(24 Posts)
hurtforever Wed 01-Jun-16 15:31:33

Would you let your dd see their father if he was a narcissist?

Basically dd father didn't bother much with her up until now, last time he saw her was many years ago and even before that he wasn't really that bothered (he once said he would never be her father)!
He contacted me saying he would like to see her, this was months ago!
Lately he doesn't really mention her anymore and is more interested in messing my head up, as I guess I am his narcissistic supply, that he loves to abuse.

I know dd wants to see him but her father is not a nice person (apart from being a narcissist, he suffers from depression and alcoholism) and I'm scared he will mess her up as well.
Only recently I realised he was a narcissist, I guess that explains a lot of things, that I couldn't understand before! Our communication is terrible (which would be a problem), basically because he loves the silent treatment and sometimes he will just start a conversation via text just so I reply back and then he can ignore me. Yes he is sick like that and he is worse now than he was years ago (It really is true that narcissists get worse with age).
So I'm completely confused, because dd wants to see him, I don't actually know what her fathers intentions really are! Do I just say no and then dd will grow up thinking I've stopped her father from seeing her (her father accused me of this even though he was the one that walked away from us to be with someone else, of course! Everything is also always my fault!)? Or do I let him see her and risk him messing her up?

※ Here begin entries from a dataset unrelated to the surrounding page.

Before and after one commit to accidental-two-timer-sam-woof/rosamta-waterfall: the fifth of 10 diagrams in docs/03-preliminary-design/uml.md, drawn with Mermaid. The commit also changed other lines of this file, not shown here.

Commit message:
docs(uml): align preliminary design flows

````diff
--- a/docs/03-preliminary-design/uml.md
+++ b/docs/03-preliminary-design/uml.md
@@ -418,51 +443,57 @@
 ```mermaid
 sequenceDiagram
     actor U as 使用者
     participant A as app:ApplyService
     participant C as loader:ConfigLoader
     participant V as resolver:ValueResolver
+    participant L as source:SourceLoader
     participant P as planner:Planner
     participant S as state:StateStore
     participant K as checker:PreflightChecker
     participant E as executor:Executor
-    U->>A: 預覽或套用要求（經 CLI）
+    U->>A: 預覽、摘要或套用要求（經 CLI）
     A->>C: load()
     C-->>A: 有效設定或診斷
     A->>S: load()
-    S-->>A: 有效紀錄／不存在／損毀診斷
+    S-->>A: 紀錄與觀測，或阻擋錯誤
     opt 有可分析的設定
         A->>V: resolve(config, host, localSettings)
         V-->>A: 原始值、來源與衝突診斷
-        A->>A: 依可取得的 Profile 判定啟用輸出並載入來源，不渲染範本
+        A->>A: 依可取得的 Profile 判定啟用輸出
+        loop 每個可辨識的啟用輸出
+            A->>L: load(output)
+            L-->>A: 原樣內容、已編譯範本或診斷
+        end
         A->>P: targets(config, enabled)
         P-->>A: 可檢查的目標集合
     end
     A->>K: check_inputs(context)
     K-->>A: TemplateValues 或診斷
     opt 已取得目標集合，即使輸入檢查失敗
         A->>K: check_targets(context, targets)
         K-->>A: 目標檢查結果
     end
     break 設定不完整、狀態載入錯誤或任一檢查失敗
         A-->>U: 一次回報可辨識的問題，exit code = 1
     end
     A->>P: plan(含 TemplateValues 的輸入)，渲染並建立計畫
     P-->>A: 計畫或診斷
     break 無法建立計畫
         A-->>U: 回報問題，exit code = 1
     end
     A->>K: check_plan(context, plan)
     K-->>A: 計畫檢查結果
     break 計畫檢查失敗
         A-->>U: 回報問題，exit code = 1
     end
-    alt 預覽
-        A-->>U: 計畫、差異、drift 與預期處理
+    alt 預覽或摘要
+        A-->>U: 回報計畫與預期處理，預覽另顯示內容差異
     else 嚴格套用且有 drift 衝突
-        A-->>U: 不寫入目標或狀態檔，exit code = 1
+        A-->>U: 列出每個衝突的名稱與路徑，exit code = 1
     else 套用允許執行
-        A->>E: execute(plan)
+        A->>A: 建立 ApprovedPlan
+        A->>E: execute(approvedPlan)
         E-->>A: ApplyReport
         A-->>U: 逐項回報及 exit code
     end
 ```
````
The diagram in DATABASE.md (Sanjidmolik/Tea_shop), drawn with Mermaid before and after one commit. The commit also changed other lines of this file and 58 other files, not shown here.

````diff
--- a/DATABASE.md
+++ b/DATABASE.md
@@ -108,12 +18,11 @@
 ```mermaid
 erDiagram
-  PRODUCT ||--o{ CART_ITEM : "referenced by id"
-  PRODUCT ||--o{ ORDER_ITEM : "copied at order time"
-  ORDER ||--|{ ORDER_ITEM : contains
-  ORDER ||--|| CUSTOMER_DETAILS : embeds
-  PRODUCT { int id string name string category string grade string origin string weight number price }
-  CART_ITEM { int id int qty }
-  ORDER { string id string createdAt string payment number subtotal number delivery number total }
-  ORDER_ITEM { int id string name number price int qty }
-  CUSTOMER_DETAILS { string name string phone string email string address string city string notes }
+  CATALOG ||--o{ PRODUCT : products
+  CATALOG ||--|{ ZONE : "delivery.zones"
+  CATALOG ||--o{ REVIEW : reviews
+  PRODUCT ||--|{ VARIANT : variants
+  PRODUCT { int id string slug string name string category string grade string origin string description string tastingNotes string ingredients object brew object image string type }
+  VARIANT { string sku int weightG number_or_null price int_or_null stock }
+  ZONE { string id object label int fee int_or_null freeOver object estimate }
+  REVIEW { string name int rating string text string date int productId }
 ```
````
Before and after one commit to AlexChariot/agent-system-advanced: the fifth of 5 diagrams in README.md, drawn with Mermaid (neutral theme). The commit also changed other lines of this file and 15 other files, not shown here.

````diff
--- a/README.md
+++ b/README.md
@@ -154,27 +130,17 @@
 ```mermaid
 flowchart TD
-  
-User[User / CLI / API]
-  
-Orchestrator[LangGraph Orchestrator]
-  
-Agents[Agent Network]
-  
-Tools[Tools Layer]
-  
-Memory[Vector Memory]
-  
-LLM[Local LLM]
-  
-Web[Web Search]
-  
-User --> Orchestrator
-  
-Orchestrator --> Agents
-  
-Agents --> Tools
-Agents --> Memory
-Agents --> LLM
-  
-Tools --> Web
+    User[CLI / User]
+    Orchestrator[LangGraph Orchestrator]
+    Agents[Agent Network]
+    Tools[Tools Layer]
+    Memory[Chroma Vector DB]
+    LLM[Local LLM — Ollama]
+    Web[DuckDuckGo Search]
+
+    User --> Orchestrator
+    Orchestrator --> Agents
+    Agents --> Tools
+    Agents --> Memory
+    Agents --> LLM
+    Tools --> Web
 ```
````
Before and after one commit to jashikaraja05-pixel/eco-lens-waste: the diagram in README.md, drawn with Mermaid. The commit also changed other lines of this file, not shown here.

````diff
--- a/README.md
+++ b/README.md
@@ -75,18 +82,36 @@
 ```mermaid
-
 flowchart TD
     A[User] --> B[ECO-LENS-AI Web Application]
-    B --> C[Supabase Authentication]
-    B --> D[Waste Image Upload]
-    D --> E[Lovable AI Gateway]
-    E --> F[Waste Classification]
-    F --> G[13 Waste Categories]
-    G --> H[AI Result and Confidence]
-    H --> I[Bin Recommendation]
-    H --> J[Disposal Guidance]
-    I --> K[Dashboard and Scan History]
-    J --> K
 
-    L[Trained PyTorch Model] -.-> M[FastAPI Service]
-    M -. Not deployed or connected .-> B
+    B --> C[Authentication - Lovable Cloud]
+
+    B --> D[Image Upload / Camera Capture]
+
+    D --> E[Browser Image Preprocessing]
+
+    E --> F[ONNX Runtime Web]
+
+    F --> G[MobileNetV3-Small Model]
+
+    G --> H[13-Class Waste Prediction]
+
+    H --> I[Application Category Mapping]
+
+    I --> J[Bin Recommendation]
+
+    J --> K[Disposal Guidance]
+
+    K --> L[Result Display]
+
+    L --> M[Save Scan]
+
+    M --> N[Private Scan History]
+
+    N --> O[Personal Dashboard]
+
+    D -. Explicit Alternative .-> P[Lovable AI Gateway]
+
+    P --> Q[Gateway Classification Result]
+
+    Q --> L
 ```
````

I feel so guilty for getting involved with someone like him, I'm not sure I can ever be happy again, he messed me up that bad! I do everything to give my dd the best life I can and she is doing great, but inside I hurt really bad and everyday I have to pretend that I am ok.
Many thanks

MatrixReloaded Wed 01-Jun-16 15:36:23

No I wouldn't. Narcs are known for turning children against the other parent.

hurtforever Wed 01-Jun-16 15:38:40

Thank you MatrixReloaded

I'm not even sure whether he actually wants to see her. I think he just wants to mess with my head because he is very unhappy and depressed at the moment and messing with my head somehow seems to help him, he enjoys it!

MidnightVelvetthe5th Wed 01-Jun-16 15:40:15

How old is she?

I'd say no its not in her best interests to see him, but how you would phrase that depends on her age. And I'm confused as to why you are answering his texts or engaging with him?

EarthboundMisfit Wed 01-Jun-16 15:41:17

It sounds like you have a lot of contact with him. Is it strictly necessary?

hurtforever Wed 01-Jun-16 15:54:01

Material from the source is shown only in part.